─── Material for this task ───

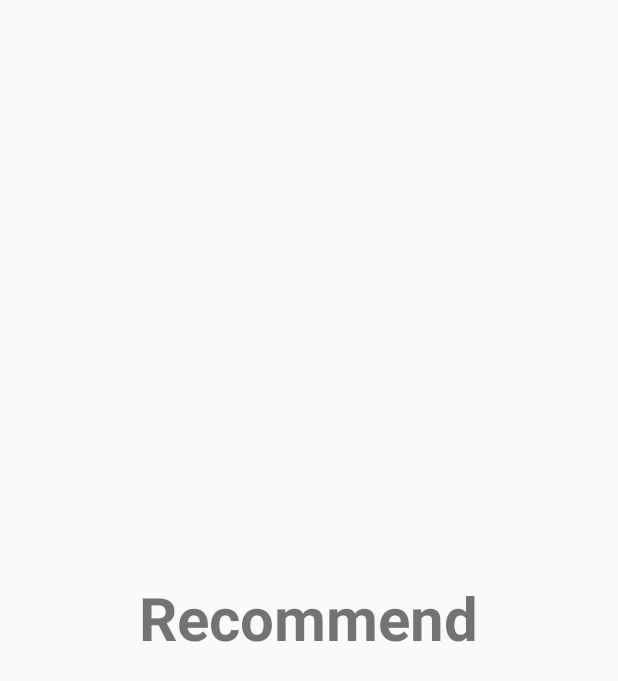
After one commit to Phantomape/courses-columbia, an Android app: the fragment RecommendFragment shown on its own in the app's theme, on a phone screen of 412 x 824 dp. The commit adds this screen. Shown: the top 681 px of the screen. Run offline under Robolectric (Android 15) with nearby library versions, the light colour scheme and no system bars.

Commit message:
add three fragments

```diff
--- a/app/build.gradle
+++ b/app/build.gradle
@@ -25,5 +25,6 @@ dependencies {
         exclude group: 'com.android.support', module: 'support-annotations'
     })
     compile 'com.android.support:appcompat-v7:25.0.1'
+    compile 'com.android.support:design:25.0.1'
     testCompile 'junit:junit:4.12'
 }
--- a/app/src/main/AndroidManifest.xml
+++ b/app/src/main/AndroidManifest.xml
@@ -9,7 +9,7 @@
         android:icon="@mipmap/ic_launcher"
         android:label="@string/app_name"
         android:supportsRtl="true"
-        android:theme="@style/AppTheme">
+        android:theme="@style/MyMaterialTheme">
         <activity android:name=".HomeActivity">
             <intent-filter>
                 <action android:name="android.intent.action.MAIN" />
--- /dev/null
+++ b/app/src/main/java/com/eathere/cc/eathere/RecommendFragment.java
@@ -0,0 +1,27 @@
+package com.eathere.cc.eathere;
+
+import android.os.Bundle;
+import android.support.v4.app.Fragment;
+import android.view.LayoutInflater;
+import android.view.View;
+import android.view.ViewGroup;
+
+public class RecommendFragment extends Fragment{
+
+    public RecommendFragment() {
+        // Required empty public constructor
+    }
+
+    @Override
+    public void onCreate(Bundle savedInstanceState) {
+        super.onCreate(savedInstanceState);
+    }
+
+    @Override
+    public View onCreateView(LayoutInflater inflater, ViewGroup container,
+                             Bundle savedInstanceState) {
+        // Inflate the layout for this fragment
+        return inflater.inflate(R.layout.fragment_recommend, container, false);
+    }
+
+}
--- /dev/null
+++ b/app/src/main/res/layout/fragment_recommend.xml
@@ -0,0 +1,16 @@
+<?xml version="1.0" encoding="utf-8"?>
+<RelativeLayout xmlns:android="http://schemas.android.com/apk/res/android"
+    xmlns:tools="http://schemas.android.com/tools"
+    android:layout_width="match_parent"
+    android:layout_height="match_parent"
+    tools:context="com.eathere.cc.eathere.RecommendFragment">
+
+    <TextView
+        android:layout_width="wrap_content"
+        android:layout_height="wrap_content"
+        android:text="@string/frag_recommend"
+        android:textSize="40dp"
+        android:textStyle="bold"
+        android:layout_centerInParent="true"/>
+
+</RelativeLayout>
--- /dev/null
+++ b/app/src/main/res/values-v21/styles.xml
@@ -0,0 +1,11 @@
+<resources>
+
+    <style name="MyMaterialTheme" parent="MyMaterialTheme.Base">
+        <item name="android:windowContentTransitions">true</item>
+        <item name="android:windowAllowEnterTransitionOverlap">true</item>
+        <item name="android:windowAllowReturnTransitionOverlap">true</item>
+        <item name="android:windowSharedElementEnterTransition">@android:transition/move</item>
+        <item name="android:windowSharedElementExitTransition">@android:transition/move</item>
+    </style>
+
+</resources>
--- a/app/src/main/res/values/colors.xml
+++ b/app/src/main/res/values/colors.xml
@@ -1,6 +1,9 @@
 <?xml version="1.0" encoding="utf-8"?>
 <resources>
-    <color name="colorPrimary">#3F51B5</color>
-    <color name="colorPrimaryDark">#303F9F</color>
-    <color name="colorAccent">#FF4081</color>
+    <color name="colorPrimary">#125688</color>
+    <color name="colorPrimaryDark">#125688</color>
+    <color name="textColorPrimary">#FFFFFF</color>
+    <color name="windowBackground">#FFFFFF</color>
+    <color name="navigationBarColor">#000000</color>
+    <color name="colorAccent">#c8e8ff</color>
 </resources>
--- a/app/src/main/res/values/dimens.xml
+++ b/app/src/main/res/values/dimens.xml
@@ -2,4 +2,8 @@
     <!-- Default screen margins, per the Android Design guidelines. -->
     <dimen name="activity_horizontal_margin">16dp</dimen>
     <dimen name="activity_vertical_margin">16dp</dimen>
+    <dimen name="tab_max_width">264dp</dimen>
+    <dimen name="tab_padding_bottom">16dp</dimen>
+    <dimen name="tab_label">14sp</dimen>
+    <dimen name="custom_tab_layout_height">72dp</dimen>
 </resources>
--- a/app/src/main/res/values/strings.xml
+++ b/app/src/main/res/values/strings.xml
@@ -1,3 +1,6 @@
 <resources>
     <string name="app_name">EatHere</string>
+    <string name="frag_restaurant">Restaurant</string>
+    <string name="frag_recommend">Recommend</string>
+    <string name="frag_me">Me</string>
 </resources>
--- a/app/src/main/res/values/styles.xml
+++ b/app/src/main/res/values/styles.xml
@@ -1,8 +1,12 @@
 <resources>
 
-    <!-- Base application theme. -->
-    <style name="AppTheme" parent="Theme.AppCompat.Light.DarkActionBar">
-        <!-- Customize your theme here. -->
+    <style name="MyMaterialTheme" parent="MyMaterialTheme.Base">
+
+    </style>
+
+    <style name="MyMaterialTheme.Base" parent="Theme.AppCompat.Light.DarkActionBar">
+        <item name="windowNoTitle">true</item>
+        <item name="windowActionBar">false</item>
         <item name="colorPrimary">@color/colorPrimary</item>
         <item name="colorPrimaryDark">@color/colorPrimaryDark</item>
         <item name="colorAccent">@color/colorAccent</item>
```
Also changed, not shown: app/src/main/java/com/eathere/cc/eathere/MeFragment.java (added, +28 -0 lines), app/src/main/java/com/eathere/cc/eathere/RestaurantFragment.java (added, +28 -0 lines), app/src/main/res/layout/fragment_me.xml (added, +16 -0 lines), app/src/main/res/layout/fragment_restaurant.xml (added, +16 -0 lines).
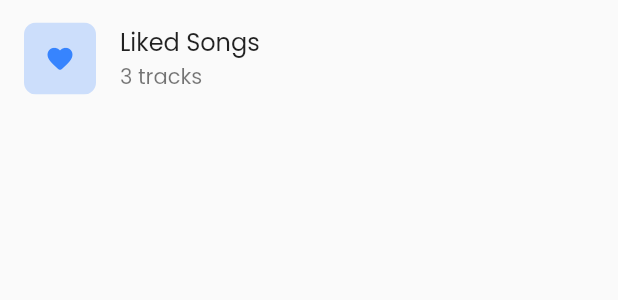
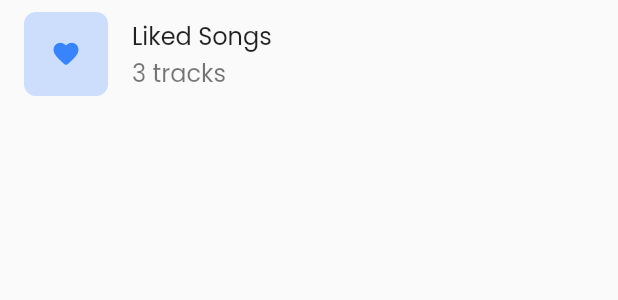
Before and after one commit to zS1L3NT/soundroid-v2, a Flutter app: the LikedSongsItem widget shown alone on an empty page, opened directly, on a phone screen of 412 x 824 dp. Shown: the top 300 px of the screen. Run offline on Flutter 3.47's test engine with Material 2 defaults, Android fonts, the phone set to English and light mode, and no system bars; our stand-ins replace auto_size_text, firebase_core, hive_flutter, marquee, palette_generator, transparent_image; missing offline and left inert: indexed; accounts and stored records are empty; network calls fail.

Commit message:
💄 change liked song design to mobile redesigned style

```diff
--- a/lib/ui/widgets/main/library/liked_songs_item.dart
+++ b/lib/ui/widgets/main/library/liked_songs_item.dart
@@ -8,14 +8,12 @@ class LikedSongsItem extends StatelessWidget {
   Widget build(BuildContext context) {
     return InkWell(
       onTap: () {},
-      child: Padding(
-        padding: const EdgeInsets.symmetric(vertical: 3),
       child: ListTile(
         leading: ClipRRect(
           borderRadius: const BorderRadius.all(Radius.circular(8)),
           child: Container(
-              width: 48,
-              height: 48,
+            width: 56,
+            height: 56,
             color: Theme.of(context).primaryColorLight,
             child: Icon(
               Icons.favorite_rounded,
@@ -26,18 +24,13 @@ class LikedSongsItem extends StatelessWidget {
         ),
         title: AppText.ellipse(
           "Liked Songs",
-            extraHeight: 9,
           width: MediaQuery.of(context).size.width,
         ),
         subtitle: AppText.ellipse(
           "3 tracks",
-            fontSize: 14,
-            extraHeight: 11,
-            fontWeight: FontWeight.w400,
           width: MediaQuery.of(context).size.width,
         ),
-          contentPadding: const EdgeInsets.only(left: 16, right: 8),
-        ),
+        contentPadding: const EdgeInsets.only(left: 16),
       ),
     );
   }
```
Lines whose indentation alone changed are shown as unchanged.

───

**Task requirements**
Look through the records for the word "true". Every line that has it should be copied.

**Response**
         android:supportsRtl="true"
+        android:layout_centerInParent="true"/>
+        <item name="android:windowContentTransitions">true</item>
+        <item name="android:windowAllowEnterTransitionOverlap">true</item>
+        <item name="android:windowAllowReturnTransitionOverlap">true</item>
+        <item name="windowNoTitle">true</item>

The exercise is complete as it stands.